(Revision comparison data)
***

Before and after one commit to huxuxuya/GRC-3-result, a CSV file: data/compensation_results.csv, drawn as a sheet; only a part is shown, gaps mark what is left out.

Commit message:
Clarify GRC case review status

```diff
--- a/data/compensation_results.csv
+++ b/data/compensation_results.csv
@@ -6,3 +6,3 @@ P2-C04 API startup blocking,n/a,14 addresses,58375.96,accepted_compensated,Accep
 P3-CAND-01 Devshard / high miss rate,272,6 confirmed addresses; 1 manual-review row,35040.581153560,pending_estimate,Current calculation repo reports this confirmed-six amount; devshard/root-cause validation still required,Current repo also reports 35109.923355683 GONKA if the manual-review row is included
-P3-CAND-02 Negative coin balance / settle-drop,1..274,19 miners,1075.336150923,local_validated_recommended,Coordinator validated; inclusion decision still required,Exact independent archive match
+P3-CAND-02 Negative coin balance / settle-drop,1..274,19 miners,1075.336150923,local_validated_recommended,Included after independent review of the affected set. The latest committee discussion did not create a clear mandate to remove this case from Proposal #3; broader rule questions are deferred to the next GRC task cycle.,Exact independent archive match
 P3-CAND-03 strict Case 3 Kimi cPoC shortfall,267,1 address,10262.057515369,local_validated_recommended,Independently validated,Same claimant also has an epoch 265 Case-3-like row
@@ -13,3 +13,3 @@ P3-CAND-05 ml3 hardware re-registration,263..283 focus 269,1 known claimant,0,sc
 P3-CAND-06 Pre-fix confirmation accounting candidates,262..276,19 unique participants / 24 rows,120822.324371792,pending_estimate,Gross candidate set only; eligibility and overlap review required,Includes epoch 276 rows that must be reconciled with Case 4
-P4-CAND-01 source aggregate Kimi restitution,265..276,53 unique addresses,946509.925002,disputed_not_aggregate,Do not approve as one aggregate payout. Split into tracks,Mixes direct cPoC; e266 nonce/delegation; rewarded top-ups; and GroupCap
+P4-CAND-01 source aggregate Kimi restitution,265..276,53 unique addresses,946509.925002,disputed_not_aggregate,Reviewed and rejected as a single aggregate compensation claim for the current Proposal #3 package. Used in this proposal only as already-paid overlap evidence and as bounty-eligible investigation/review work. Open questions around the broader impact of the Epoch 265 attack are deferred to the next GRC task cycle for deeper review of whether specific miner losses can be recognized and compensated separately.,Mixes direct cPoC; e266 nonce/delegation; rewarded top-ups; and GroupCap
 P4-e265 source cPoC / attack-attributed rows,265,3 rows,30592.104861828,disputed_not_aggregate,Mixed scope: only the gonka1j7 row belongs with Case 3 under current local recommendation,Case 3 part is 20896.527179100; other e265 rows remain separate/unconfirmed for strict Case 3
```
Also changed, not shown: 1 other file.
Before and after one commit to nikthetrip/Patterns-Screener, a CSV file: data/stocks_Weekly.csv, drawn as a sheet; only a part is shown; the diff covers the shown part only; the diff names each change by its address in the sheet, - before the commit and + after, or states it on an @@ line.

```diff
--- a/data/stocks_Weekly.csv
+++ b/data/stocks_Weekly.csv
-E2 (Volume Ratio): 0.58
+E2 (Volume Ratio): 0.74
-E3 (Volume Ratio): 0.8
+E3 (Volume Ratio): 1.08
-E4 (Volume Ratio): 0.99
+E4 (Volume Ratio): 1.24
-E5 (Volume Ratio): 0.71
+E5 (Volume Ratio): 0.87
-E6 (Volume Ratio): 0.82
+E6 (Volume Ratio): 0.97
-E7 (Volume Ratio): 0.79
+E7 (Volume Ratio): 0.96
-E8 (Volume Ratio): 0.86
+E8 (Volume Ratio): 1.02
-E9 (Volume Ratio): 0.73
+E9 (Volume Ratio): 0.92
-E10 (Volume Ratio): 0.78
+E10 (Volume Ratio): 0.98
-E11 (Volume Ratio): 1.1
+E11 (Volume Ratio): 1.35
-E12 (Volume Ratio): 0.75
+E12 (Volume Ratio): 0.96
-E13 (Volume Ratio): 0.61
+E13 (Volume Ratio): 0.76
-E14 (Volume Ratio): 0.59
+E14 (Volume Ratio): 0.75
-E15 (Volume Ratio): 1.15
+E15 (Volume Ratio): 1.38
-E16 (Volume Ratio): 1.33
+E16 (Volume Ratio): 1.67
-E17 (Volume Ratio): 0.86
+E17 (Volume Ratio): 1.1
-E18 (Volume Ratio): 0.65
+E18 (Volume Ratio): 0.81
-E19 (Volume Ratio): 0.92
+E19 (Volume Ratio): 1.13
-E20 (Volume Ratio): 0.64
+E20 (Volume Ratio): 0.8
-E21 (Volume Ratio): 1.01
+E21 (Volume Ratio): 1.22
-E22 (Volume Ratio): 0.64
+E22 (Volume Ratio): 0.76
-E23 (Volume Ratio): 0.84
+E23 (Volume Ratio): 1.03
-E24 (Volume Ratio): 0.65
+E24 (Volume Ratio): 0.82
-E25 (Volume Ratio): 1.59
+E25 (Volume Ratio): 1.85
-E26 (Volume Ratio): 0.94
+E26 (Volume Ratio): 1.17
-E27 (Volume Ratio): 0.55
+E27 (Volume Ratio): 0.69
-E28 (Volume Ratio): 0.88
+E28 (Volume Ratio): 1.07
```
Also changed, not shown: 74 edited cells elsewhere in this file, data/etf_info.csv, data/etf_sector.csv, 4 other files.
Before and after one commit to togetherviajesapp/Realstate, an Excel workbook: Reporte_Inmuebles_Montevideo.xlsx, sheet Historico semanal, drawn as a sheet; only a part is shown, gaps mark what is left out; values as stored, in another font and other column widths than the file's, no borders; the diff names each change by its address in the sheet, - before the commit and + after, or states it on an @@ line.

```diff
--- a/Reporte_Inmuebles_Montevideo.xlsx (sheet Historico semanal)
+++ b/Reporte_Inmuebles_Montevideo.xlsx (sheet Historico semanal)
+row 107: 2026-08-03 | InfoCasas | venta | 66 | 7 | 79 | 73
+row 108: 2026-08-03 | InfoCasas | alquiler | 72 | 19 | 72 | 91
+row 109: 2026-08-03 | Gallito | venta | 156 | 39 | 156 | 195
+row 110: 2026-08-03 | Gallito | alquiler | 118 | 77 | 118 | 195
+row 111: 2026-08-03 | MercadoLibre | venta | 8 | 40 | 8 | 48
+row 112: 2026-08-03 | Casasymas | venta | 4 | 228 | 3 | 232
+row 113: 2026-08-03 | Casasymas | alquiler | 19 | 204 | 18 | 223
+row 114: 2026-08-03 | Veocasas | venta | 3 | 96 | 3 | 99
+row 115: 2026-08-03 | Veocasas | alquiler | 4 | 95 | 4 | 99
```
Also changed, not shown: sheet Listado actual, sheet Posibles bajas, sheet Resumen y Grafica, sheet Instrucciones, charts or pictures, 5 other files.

***

*Exercise objective:* Word for word, every record must be given again.

*Solution:*
Before and after one commit to huxuxuya/GRC-3-result, a CSV file: data/compensation_results.csv, drawn as a sheet; only a part is shown, gaps mark what is left out.

Commit message:
Clarify GRC case review status

```diff
--- a/data/compensation_results.csv
+++ b/data/compensation_results.csv
@@ -6,3 +6,3 @@ P2-C04 API startup blocking,n/a,14 addresses,58375.96,accepted_compensated,Accep
 P3-CAND-01 Devshard / high miss rate,272,6 confirmed addresses; 1 manual-review row,35040.581153560,pending_estimate,Current calculation repo reports this confirmed-six amount; devshard/root-cause validation still required,Current repo also reports 35109.923355683 GONKA if the manual-review row is included
-P3-CAND-02 Negative coin balance / settle-drop,1..274,19 miners,1075.336150923,local_validated_recommended,Coordinator validated; inclusion decision still required,Exact independent archive match
+P3-CAND-02 Negative coin balance / settle-drop,1..274,19 miners,1075.336150923,local_validated_recommended,Included after independent review of the affected set. The latest committee discussion did not create a clear mandate to remove this case from Proposal #3; broader rule questions are deferred to the next GRC task cycle.,Exact independent archive match
 P3-CAND-03 strict Case 3 Kimi cPoC shortfall,267,1 address,10262.057515369,local_validated_recommended,Independently validated,Same claimant also has an epoch 265 Case-3-like row
@@ -13,3 +13,3 @@ P3-CAND-05 ml3 hardware re-registration,263..283 focus 269,1 known claimant,0,sc
 P3-CAND-06 Pre-fix confirmation accounting candidates,262..276,19 unique participants / 24 rows,120822.324371792,pending_estimate,Gross candidate set only; eligibility and overlap review required,Includes epoch 276 rows that must be reconciled with Case 4
-P4-CAND-01 source aggregate Kimi restitution,265..276,53 unique addresses,946509.925002,disputed_not_aggregate,Do not approve as one aggregate payout. Split into tracks,Mixes direct cPoC; e266 nonce/delegation; rewarded top-ups; and GroupCap
+P4-CAND-01 source aggregate Kimi restitution,265..276,53 unique addresses,946509.925002,disputed_not_aggregate,Reviewed and rejected as a single aggregate compensation claim for the current Proposal #3 package. Used in this proposal only as already-paid overlap evidence and as bounty-eligible investigation/review work. Open questions around the broader impact of the Epoch 265 attack are deferred to the next GRC task cycle for deeper review of whether specific miner losses can be recognized and compensated separately.,Mixes direct cPoC; e266 nonce/delegation; rewarded top-ups; and GroupCap
 P4-e265 source cPoC / attack-attributed rows,265,3 rows,30592.104861828,disputed_not_aggregate,Mixed scope: only the gonka1j7 row belongs with Case 3 under current local recommendation,Case 3 part is 20896.527179100; other e265 rows remain separate/unconfirmed for strict Case 3
```
Also changed, not shown: 1 other file.
Before and after one commit to nikthetrip/Patterns-Screener, a CSV file: data/stocks_Weekly.csv, drawn as a sheet; only a part is shown; the diff covers the shown part only; the diff names each change by its address in the sheet, - before the commit and + after, or states it on an @@ line.

```diff
--- a/data/stocks_Weekly.csv
+++ b/data/stocks_Weekly.csv
-E2 (Volume Ratio): 0.58
+E2 (Volume Ratio): 0.74
-E3 (Volume Ratio): 0.8
+E3 (Volume Ratio): 1.08
-E4 (Volume Ratio): 0.99
+E4 (Volume Ratio): 1.24
-E5 (Volume Ratio): 0.71
+E5 (Volume Ratio): 0.87
-E6 (Volume Ratio): 0.82
+E6 (Volume Ratio): 0.97
-E7 (Volume Ratio): 0.79
+E7 (Volume Ratio): 0.96
-E8 (Volume Ratio): 0.86
+E8 (Volume Ratio): 1.02
-E9 (Volume Ratio): 0.73
+E9 (Volume Ratio): 0.92
-E10 (Volume Ratio): 0.78
+E10 (Volume Ratio): 0.98
-E11 (Volume Ratio): 1.1
+E11 (Volume Ratio): 1.35
-E12 (Volume Ratio): 0.75
+E12 (Volume Ratio): 0.96
-E13 (Volume Ratio): 0.61
+E13 (Volume Ratio): 0.76
-E14 (Volume Ratio): 0.59
+E14 (Volume Ratio): 0.75
-E15 (Volume Ratio): 1.15
+E15 (Volume Ratio): 1.38
-E16 (Volume Ratio): 1.33
+E16 (Volume Ratio): 1.67
-E17 (Volume Ratio): 0.86
+E17 (Volume Ratio): 1.1
-E18 (Volume Ratio): 0.65
+E18 (Volume Ratio): 0.81
-E19 (Volume Ratio): 0.92
+E19 (Volume Ratio): 1.13
-E20 (Volume Ratio): 0.64
+E20 (Volume Ratio): 0.8
-E21 (Volume Ratio): 1.01
+E21 (Volume Ratio): 1.22
-E22 (Volume Ratio): 0.64
+E22 (Volume Ratio): 0.76
-E23 (Volume Ratio): 0.84
+E23 (Volume Ratio): 1.03
-E24 (Volume Ratio): 0.65
+E24 (Volume Ratio): 0.82
-E25 (Volume Ratio): 1.59
+E25 (Volume Ratio): 1.85
-E26 (Volume Ratio): 0.94
+E26 (Volume Ratio): 1.17
-E27 (Volume Ratio): 0.55
+E27 (Volume Ratio): 0.69
-E28 (Volume Ratio): 0.88
+E28 (Volume Ratio): 1.07
```
Also changed, not shown: 74 edited cells elsewhere in this file, data/etf_info.csv, data/etf_sector.csv, 4 other files.
Before and after one commit to togetherviajesapp/Realstate, an Excel workbook: Reporte_Inmuebles_Montevideo.xlsx, sheet Historico semanal, drawn as a sheet; only a part is shown, gaps mark what is left out; values as stored, in another font and other column widths than the file's, no borders; the diff names each change by its address in the sheet, - before the commit and + after, or states it on an @@ line.

```diff
--- a/Reporte_Inmuebles_Montevideo.xlsx (sheet Historico semanal)
+++ b/Reporte_Inmuebles_Montevideo.xlsx (sheet Historico semanal)
+row 107: 2026-08-03 | InfoCasas | venta | 66 | 7 | 79 | 73
+row 108: 2026-08-03 | InfoCasas | alquiler | 72 | 19 | 72 | 91
+row 109: 2026-08-03 | Gallito | venta | 156 | 39 | 156 | 195
+row 110: 2026-08-03 | Gallito | alquiler | 118 | 77 | 118 | 195
+row 111: 2026-08-03 | MercadoLibre | venta | 8 | 40 | 8 | 48
+row 112: 2026-08-03 | Casasymas | venta | 4 | 228 | 3 | 232
+row 113: 2026-08-03 | Casasymas | alquiler | 19 | 204 | 18 | 223
+row 114: 2026-08-03 | Veocasas | venta | 3 | 96 | 3 | 99
+row 115: 2026-08-03 | Veocasas | alquiler | 4 | 95 | 4 | 99
```
Also changed, not shown: sheet Listado actual, sheet Posibles bajas, sheet Resumen y Grafica, sheet Instrucciones, charts or pictures, 5 other files.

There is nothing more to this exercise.